Required action
Please copy each line of the records below that holds the word "spectrum".
#####
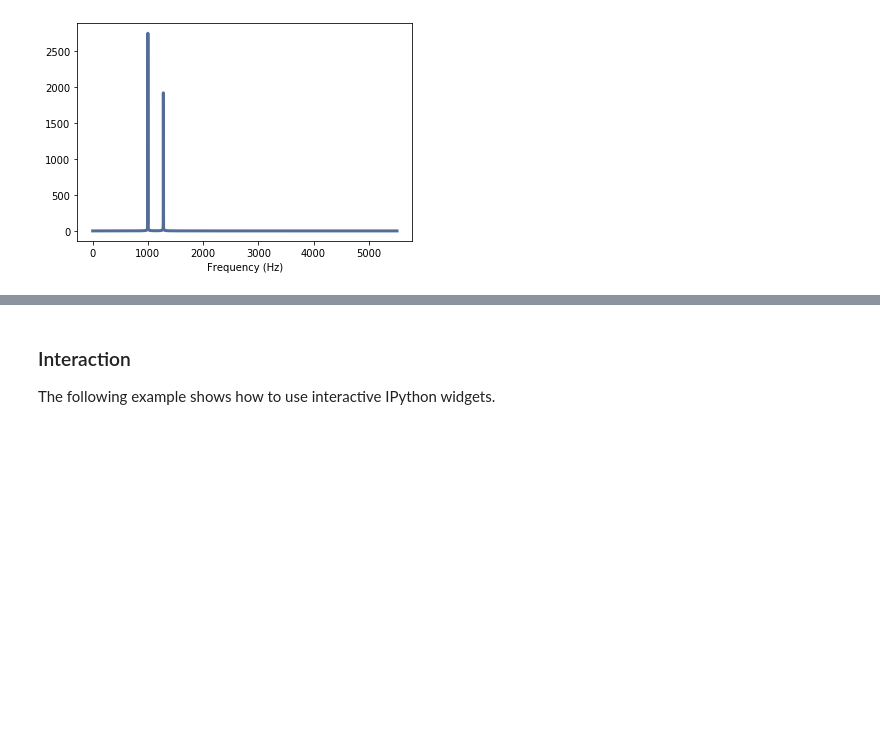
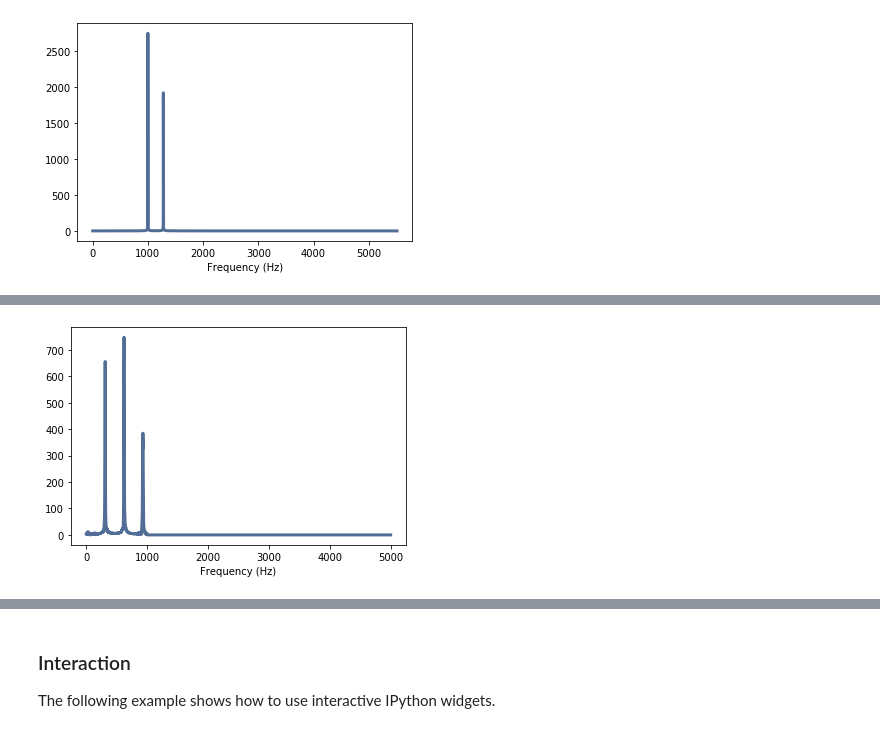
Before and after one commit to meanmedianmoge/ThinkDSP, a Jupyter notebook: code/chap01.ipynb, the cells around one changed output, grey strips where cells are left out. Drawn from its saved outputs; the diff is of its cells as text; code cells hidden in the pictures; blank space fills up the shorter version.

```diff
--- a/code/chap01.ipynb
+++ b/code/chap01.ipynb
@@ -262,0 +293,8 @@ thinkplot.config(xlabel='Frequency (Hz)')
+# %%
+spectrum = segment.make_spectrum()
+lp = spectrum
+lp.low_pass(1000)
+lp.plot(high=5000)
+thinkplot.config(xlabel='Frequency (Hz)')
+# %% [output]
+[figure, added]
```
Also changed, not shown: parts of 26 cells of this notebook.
#####
Expected answer
+spectrum = segment.make_spectrum()
+lp = spectrum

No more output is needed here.